Directions for this task: Where in the data below does the word "smallest" appear? Copy every line that has it.

Input:
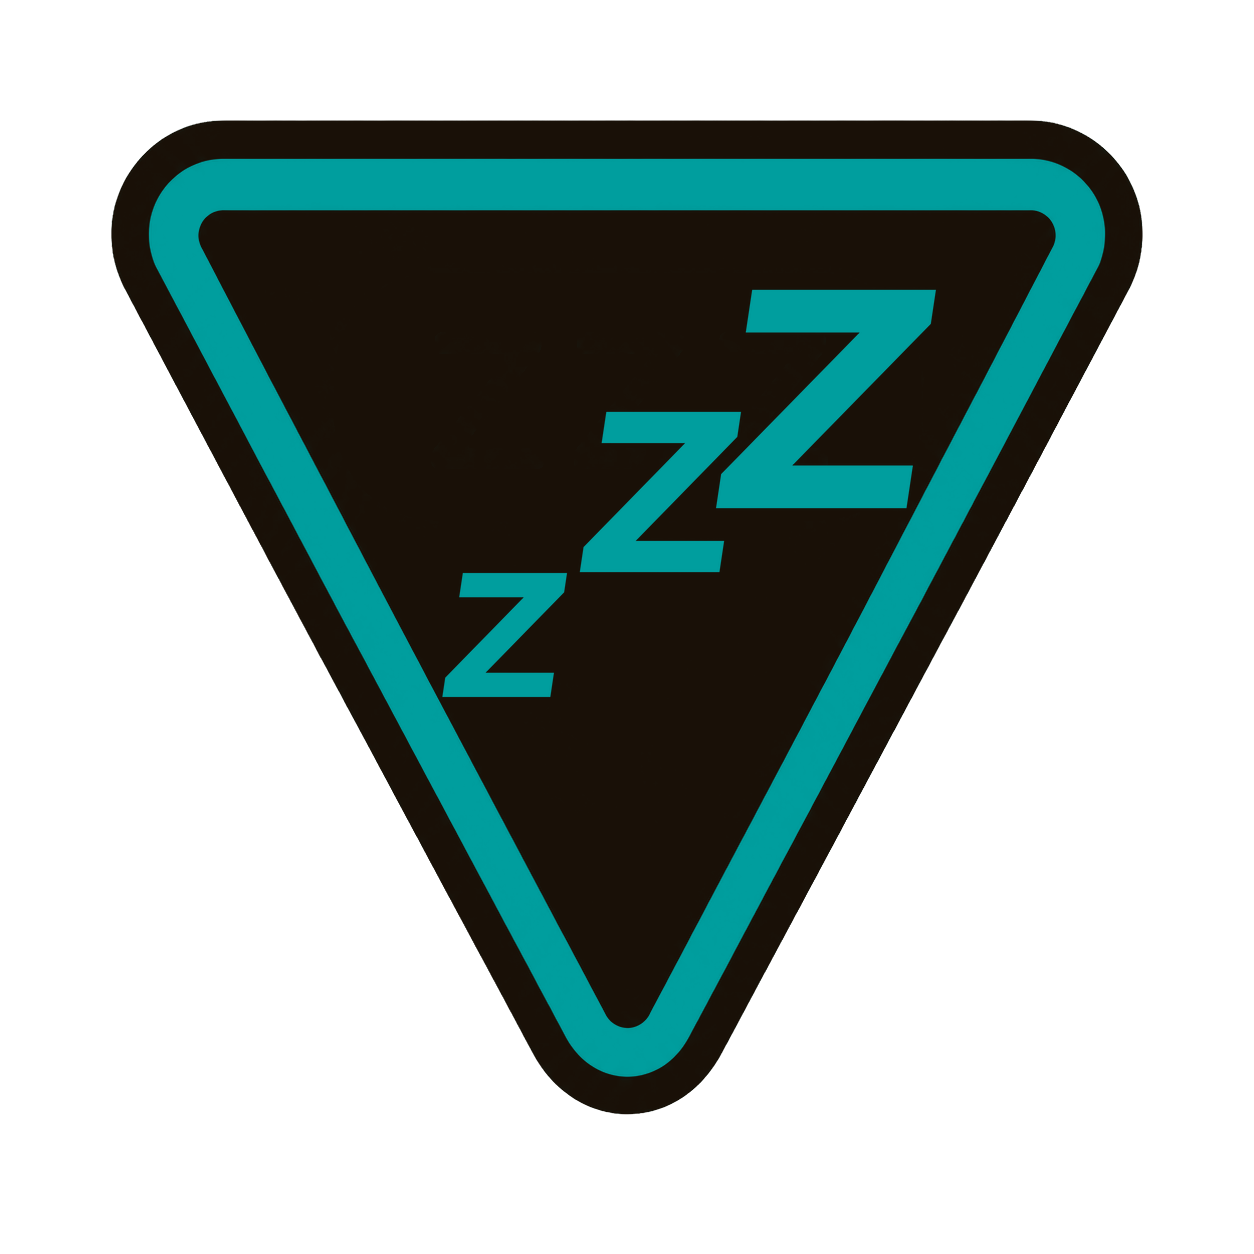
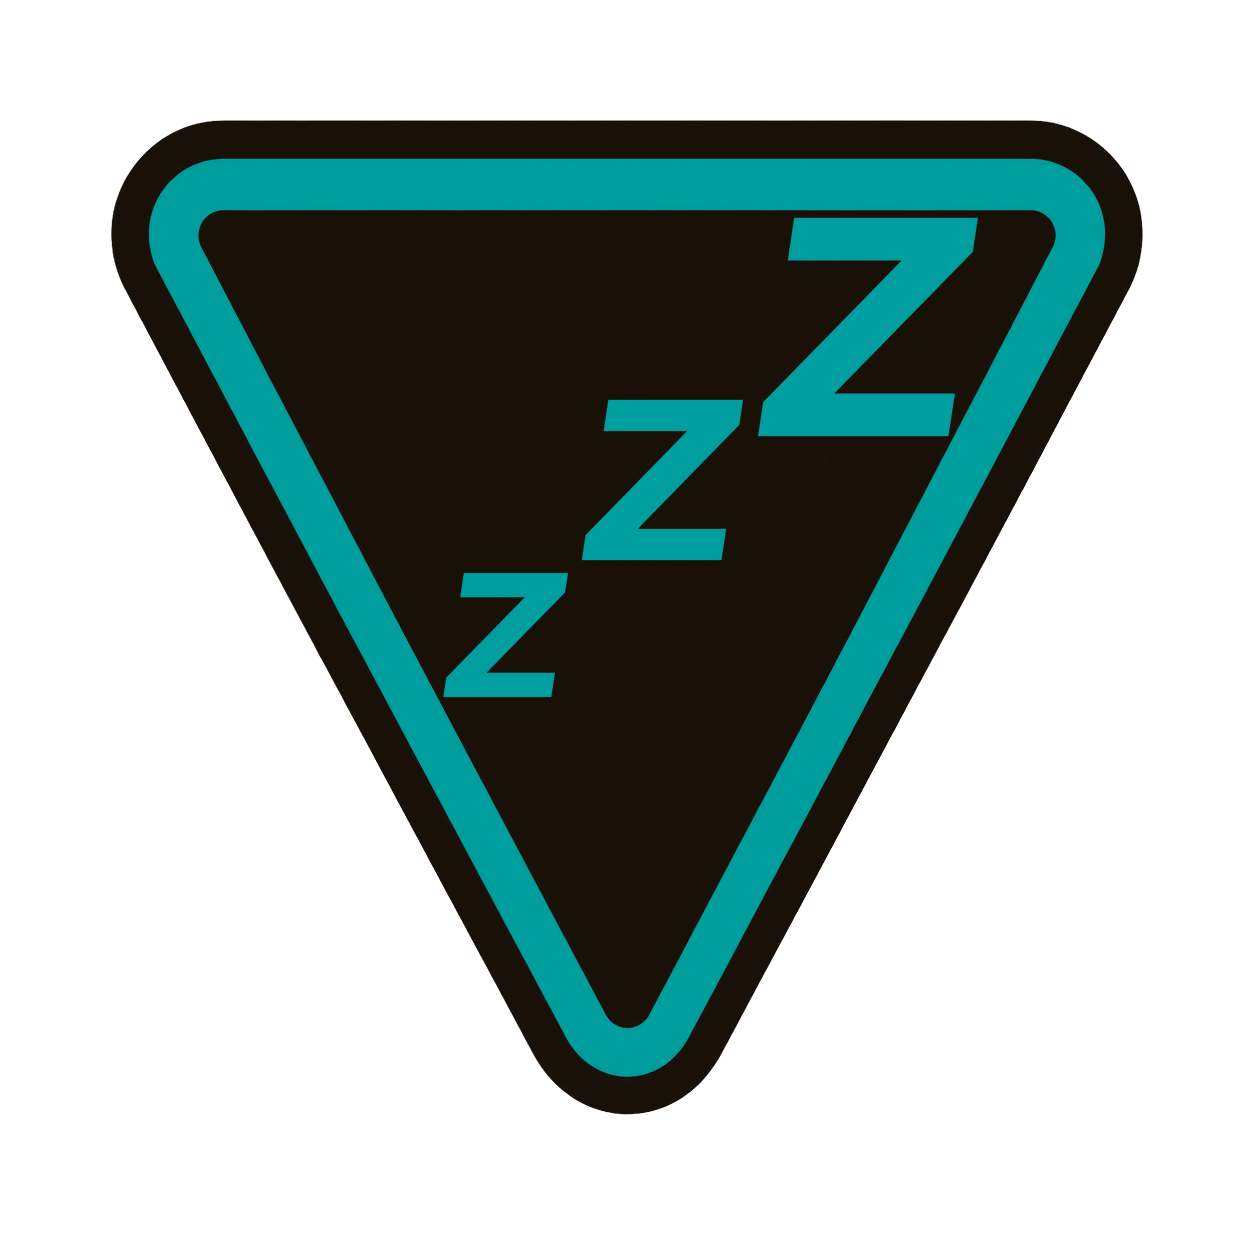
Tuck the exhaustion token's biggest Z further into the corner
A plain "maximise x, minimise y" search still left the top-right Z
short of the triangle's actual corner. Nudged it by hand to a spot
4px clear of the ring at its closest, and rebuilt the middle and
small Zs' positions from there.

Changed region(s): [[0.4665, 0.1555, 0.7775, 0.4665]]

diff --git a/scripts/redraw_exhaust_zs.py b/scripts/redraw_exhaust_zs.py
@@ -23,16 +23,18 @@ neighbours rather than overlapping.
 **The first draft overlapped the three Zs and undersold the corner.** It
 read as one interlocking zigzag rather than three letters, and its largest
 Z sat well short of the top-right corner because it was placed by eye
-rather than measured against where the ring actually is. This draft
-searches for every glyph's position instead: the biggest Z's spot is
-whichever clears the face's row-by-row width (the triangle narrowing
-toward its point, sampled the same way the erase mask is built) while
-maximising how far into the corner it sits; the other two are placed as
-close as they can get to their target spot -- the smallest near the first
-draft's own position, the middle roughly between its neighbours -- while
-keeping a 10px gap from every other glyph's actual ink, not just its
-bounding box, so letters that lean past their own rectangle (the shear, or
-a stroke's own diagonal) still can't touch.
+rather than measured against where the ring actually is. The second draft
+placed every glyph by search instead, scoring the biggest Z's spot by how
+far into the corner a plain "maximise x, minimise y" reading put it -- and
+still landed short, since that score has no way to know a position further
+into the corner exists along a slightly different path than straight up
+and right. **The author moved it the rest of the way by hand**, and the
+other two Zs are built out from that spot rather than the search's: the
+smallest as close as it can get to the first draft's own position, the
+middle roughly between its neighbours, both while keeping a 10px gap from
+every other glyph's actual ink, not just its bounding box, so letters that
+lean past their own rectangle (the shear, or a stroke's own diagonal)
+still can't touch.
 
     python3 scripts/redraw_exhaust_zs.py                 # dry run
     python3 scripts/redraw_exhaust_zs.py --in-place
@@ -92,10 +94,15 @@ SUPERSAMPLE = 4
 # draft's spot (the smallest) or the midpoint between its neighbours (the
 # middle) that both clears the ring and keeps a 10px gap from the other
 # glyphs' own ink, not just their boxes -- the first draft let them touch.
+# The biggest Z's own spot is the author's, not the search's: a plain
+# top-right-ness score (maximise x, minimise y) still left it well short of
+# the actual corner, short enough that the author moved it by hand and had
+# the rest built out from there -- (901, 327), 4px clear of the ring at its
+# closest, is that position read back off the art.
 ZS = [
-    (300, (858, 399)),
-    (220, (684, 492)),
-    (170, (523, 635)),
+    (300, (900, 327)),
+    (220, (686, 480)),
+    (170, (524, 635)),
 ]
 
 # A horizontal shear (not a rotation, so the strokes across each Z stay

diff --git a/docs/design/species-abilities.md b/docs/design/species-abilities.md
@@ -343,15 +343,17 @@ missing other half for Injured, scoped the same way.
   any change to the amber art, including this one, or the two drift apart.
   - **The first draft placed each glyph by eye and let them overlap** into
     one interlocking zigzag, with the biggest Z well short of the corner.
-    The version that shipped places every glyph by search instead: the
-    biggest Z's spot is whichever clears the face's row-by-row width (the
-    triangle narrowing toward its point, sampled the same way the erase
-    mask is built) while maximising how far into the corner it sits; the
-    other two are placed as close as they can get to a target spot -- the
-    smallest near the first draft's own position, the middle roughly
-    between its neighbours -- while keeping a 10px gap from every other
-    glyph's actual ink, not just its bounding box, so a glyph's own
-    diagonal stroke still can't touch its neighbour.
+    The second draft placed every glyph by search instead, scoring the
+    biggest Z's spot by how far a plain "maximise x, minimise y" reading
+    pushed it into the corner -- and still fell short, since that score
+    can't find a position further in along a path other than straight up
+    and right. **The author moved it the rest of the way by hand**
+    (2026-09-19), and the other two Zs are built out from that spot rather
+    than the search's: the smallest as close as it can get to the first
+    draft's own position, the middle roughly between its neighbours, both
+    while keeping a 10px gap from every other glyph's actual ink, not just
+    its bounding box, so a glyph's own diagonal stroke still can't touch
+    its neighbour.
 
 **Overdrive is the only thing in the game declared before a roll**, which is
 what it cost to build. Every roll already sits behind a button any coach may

Result:
-close as they can get to their target spot -- the smallest near the first
+smallest as close as it can get to the first draft's own position, the
 # draft's spot (the smallest) or the midpoint between its neighbours (the
-    smallest near the first draft's own position, the middle roughly
+    than the search's: the smallest as close as it can get to the first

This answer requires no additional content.